Assignment:
Find how many lines in the material hold the word "filename", then state that number and nothing more.

Material supplied:

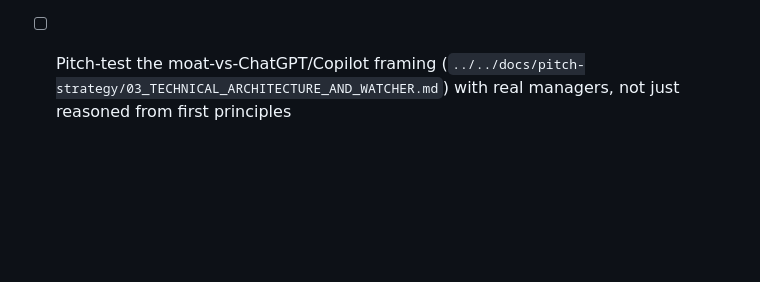
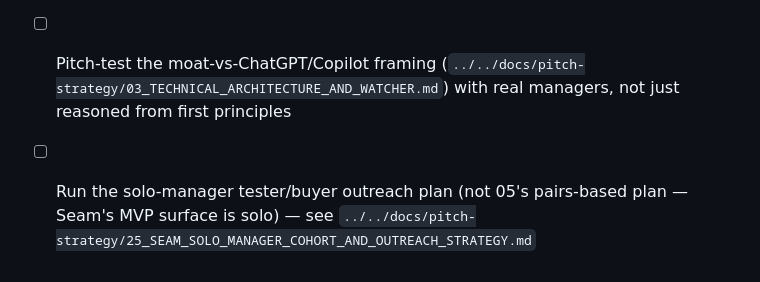
Before and after one commit to generallymatthew/mend, a Markdown page: apps/manager-app/seam-product-roadmap.md, the part around the change. Rendered like a GitHub page; blank space fills up the shorter version.

```diff
--- a/apps/manager-app/seam-product-roadmap.md
+++ b/apps/manager-app/seam-product-roadmap.md
@@ -194,3 +194,6 @@ meeting-note-taker/summarizer, which is explicitly out of scope.
 - [ ] Pitch-test the moat-vs-ChatGPT/Copilot framing
       (`../../docs/pitch-strategy/03_TECHNICAL_ARCHITECTURE_AND_WATCHER.md`)
       with real managers, not just reasoned from first principles
+- [ ] Run the solo-manager tester/buyer outreach plan (not 05's pairs-based
+      plan — Seam's MVP surface is solo) — see
+      `../../docs/pitch-strategy/25_SEAM_SOLO_MANAGER_COHORT_AND_OUTREACH_STRATEGY.md`
```
Also changed, not shown: docs/pitch-strategy/25_SEAM_SOLO_MANAGER_COHORT_AND_OUTREACH_STRATEGY.md (added, +52 -0 lines), docs/pitch-strategy/README.md (+2 -0 lines).
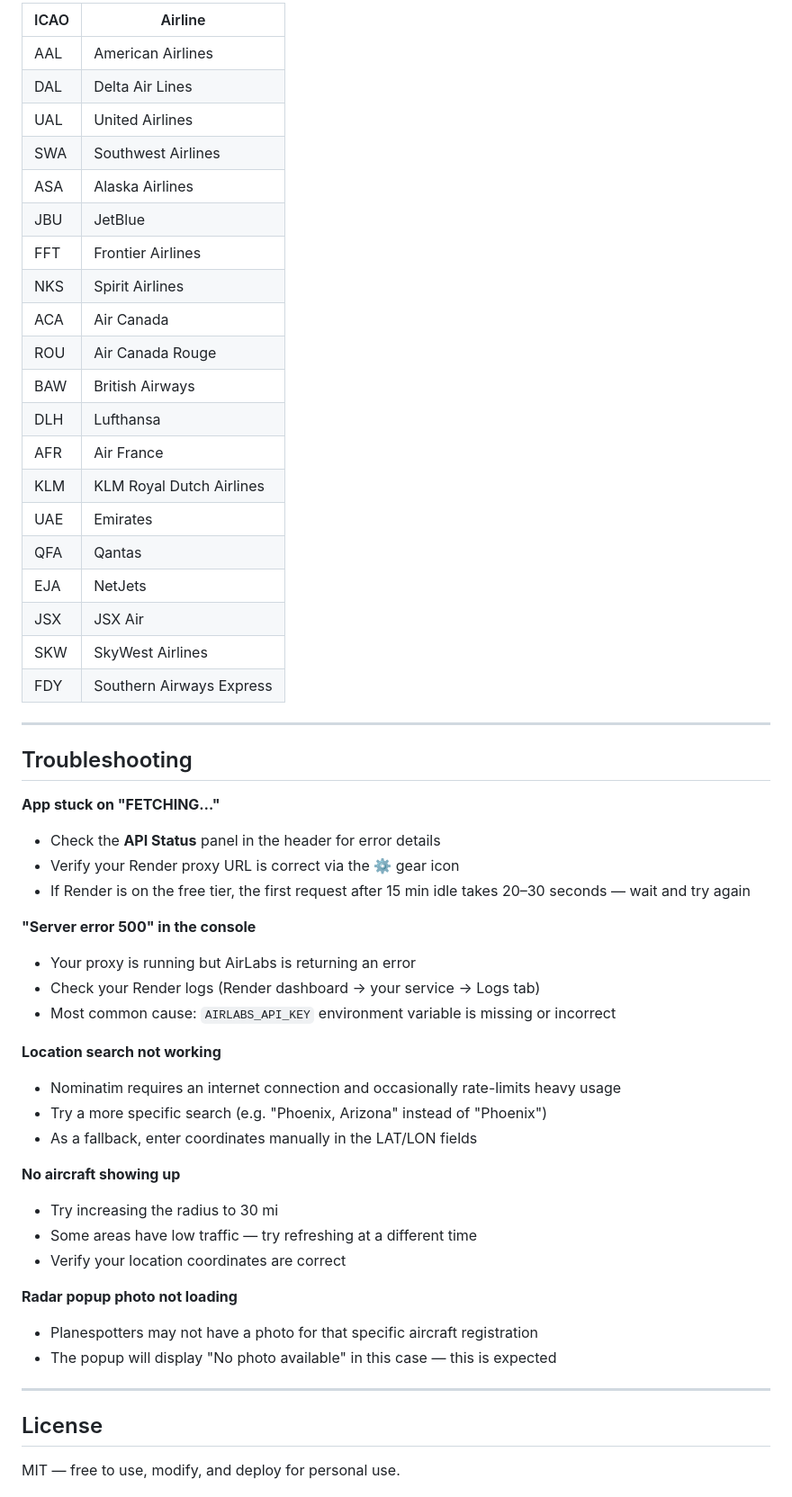
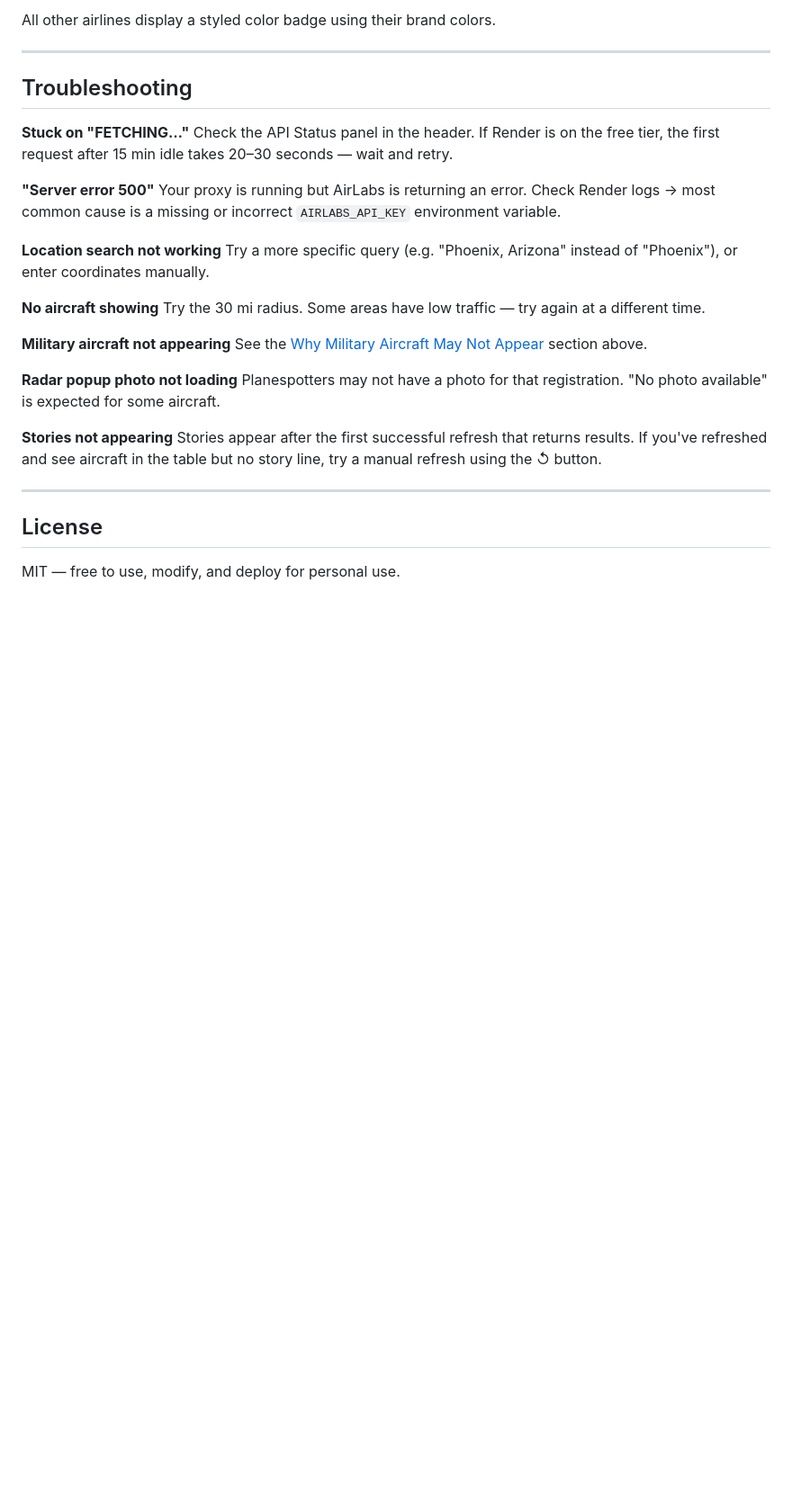
Before and after one commit to mortgageratemonitor/flying-overhead, a Markdown page: README.md, the part around one of its changes. Shown at 90% size. Rendered like a GitHub page; blank space fills up the shorter version.

Commit message:
Revise README for clarity and formatting improvements
Updated the README to enhance clarity and detail in feature descriptions, corrected formatting, and improved overall readability.

```diff
--- a/README.md
+++ b/README.md
@@ -213,54 +219,30 @@ The following airlines have embedded SVG wordmark logos. All other airlines disp
 
-| ICAO | Airline |
-|---|---|
-| AAL | American Airlines |
-| DAL | Delta Air Lines |
-| UAL | United Airlines |
-| SWA | Southwest Airlines |
-| ASA | Alaska Airlines |
-| JBU | JetBlue |
-| FFT | Frontier Airlines |
-| NKS | Spirit Airlines |
-| ACA | Air Canada |
-| ROU | Air Canada Rouge |
-| BAW | British Airways |
-| DLH | Lufthansa |
-| AFR | Air France |
-| KLM | KLM Royal Dutch Airlines |
-| UAE | Emirates |
-| QFA | Qantas |
-| EJA | NetJets |
-| JSX | JSX Air |
-| SKW | SkyWest Airlines |
-| FDY | Southern Airways Express |
+All other airlines display a styled color badge using their brand colors.
 
 ---
 
 ## Troubleshooting
 
-**App stuck on "FETCHING…"**
-- Check the **API Status** panel in the header for error details
-- Verify your Render proxy URL is correct via the ⚙ gear icon
-- If Render is on the free tier, the first request after 15 min idle takes 20–30 seconds — wait and try again
+**Stuck on "FETCHING…"**
+Check the API Status panel in the header. If Render is on the free tier, the first request after 15 min idle takes 20–30 seconds — wait and retry.
 
-**"Server error 500" in the console**
-- Your proxy is running but AirLabs is returning an error
-- Check your Render logs (Render dashboard → your service → Logs tab)
-- Most common cause: `AIRLABS_API_KEY` environment variable is missing or incorrect
+**"Server error 500"**
+Your proxy is running but AirLabs is returning an error. Check Render logs → most common cause is a missing or incorrect `AIRLABS_API_KEY` environment variable.
 
 **Location search not working**
-- Nominatim requires an internet connection and occasionally rate-limits heavy usage
-- Try a more specific search (e.g. "Phoenix, Arizona" instead of "Phoenix")
-- As a fallback, enter coordinates manually in the LAT/LON fields
+Try a more specific query (e.g. "Phoenix, Arizona" instead of "Phoenix"), or enter coordinates manually.
 
-**No aircraft showing up**
-- Try increasing the radius to 30 mi
-- Some areas have low traffic — try refreshing at a different time
-- Verify your location coordinates are correct
+**No aircraft showing**
+Try the 30 mi radius. Some areas have low traffic — try again at a different time.
+
+**Military aircraft not appearing**
+See the [Why Military Aircraft May Not Appear](#why-military-aircraft-may-not-appear) section above.
 
 **Radar popup photo not loading**
-- Planespotters may not have a photo for that specific aircraft registration
-- The popup will display "No photo available" in this case — this is expected
+Planespotters may not have a photo for that registration. "No photo available" is expected for some aircraft.
+
+**Stories not appearing**
+Stories appear after the first successful refresh that returns results. If you've refreshed and see aircraft in the table but no story line, try a manual refresh using the ↺ button.
 
 ---
 
```
Also changed, not shown: other parts of README.md (+91 -85 lines).
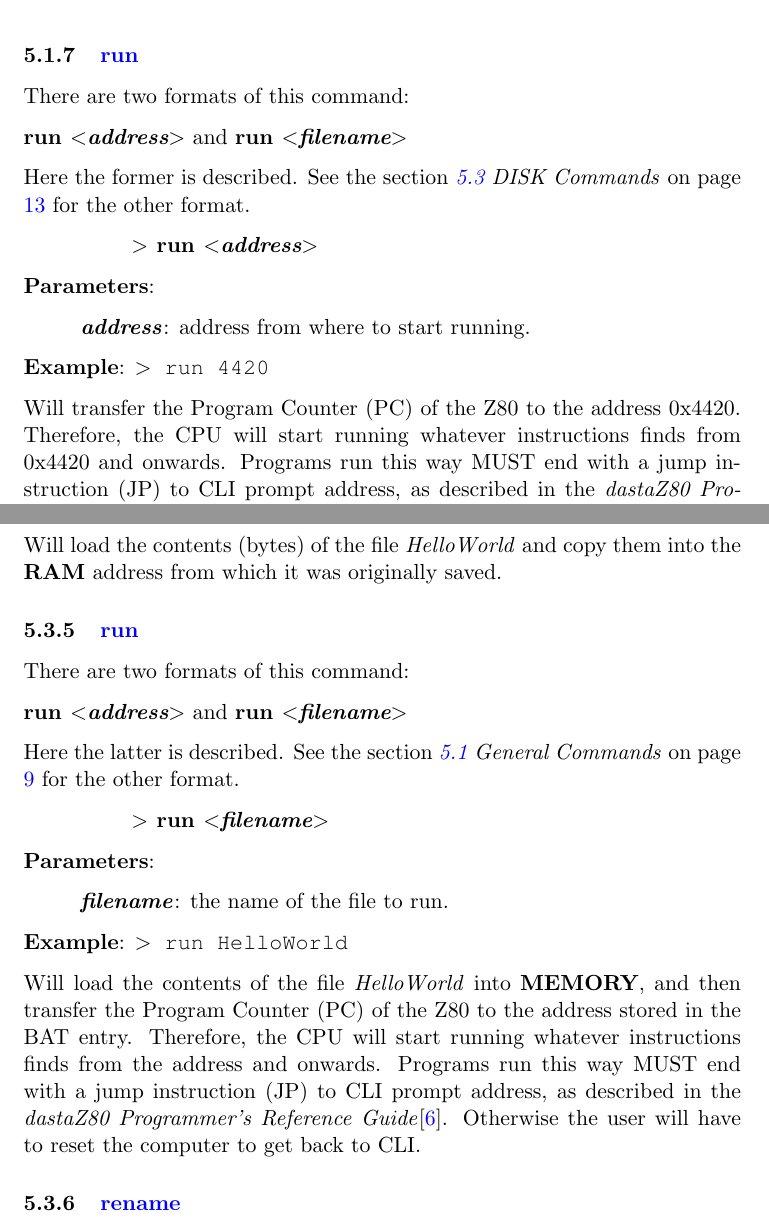
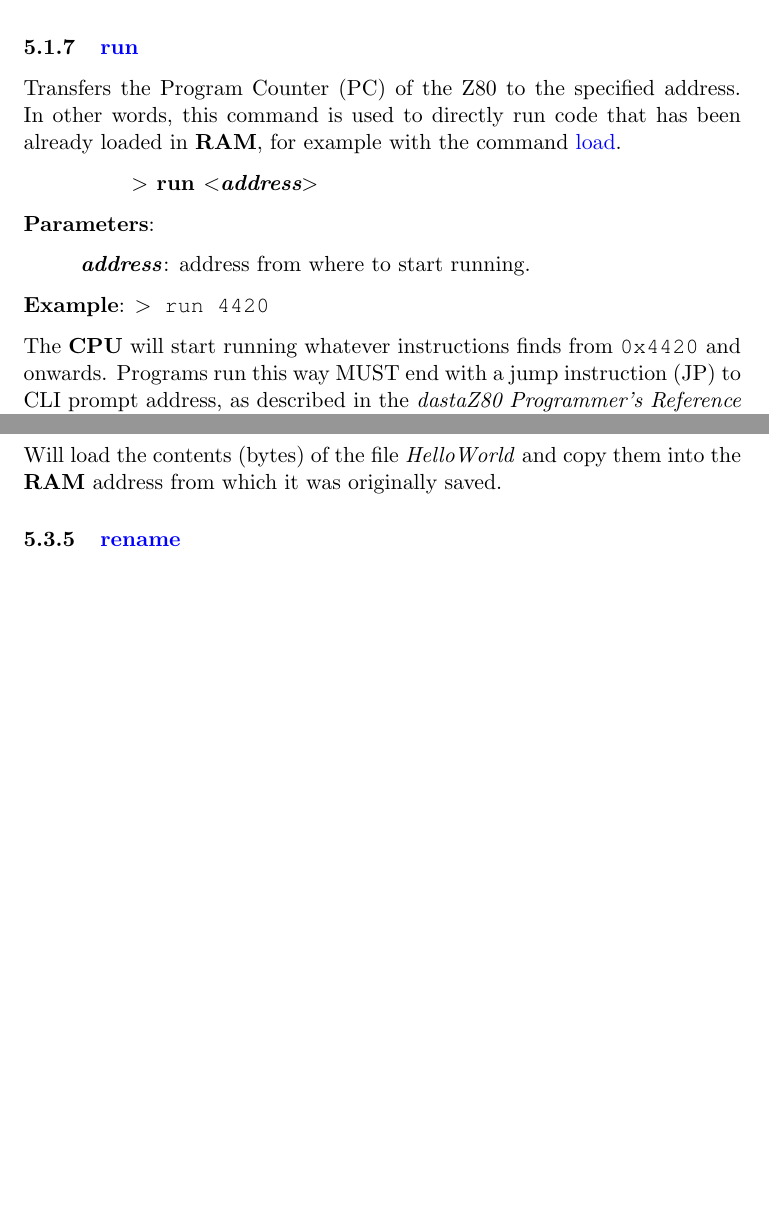
Before and after one commit to dasta400/dzOS, a LaTeX document (docs/user_manual/dastaZ80 Manual - User’s Manual.tex): two parts of pages 17 and 21 of 37, joined at a grey line, cut so that both start at the same text, the shorter picture padded with empty space. Compiled offline with pdfLaTeX.

Commit message:
Files now can be run directly as if it were CLI commands

```diff
--- a/docs/user_manual/dastaZ80 Manual - User’s Manual.tex
+++ b/docs/user_manual/dastaZ80 Manual - User’s Manual.tex
@@ -615,13 +619,11 @@
         % ======================================================================
         \subsubsection{{\color{blue}run}}
         % ======================================================================
-        There are two formats of this command:
-
-        \textbf{run \textit{$<$address$>$}} and \textbf{run
-        \textit{$<$filename$>$}}
-
-        Here the former is described. See the section \textit{\ref{dskcmds}
-        DISK Commands} on page \pageref{dskcmds} for the other format.
+
+        Transfers the Program Counter (PC) of the Z80 to the specified address.
+        In other words, this command is used to directly run code that has been
+        already loaded in \textbf{RAM}, for example with the command
+        \hyperref[cmd:load]{load}.
 
         \hspace{1.9cm}\textbf{$>$ run \textit{$<$address$>$}}
 
@@ -632,9 +634,8 @@
 
         \textbf{Example}: \texttt{$>$ run 4420}
 
-        Will transfer the Program Counter (PC) of the Z80 to the address
-        0x4420. Therefore, the CPU will start running whatever instructions
-        finds from 0x4420 and onwards. Programs run this way MUST end with a
+        The \textbf{CPU} will start running whatever instructions finds from
+        \texttt{0x4420} and onwards. Programs run this way MUST end with a
         jump instruction (JP) to CLI prompt address, as described in the
         \textit{dastaZ80 Programmer’s Reference Guide}\cite{dastaz80progref}.
         Otherwise the user will have to reset the computer to get back to CLI.
@@ -878,34 +879,6 @@
 
         Will load the contents (bytes) of the file \textit{HelloWorld} and copy
         them into the \textbf{RAM} address from which it was originally saved.
-
-        % ======================================================================
-        \subsubsection{{\color{blue}run}}
-        % ======================================================================
-        There are two formats of this command:
-
-        \textbf{run \textit{$<$address$>$}} and \textbf{run
-        \textit{$<$filename$>$}}
-
-        Here the latter is described. See the section \textit{\ref{gencmds}
-        General Commands} on page \pageref{gencmds} for the other format.
-
-        \hspace{1.9cm}\textbf{$>$ run \textit{$<$filename$>$}}
-
-        \textbf{Parameters}:
-
-        \hspace{1cm}\textbf{\textit{filename}}: the name of the file to run.
-
-        \textbf{Example}: \texttt{$>$ run HelloWorld}
-
-        Will load the contents of the file \textit{HelloWorld} into
-        \textbf{MEMORY}, and then transfer the Program Counter (PC) of the Z80
-        to the address stored in the BAT entry. Therefore, the CPU will start
-        running whatever instructions finds from the address and onwards.
-        Programs run this way MUST end with a jump instruction (JP) to CLI
-        prompt address, as described in the \textit{dastaZ80 Programmer’s
-        Reference Guide}\cite{dastaz80progref}. Otherwise the user will have to
-        reset the computer to get back to CLI.
 
         % ======================================================================
         \subsubsection{{\color{blue}rename}}
```
Also changed, not shown: README.md, docs/user_manual/dastaZ80 Manual - User’s Manual.pdf, docs/user_manual/dastaZ80 Manual - User’s Manual.tex (8 more changed lines), 3 other files.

Answer to the exercise:
4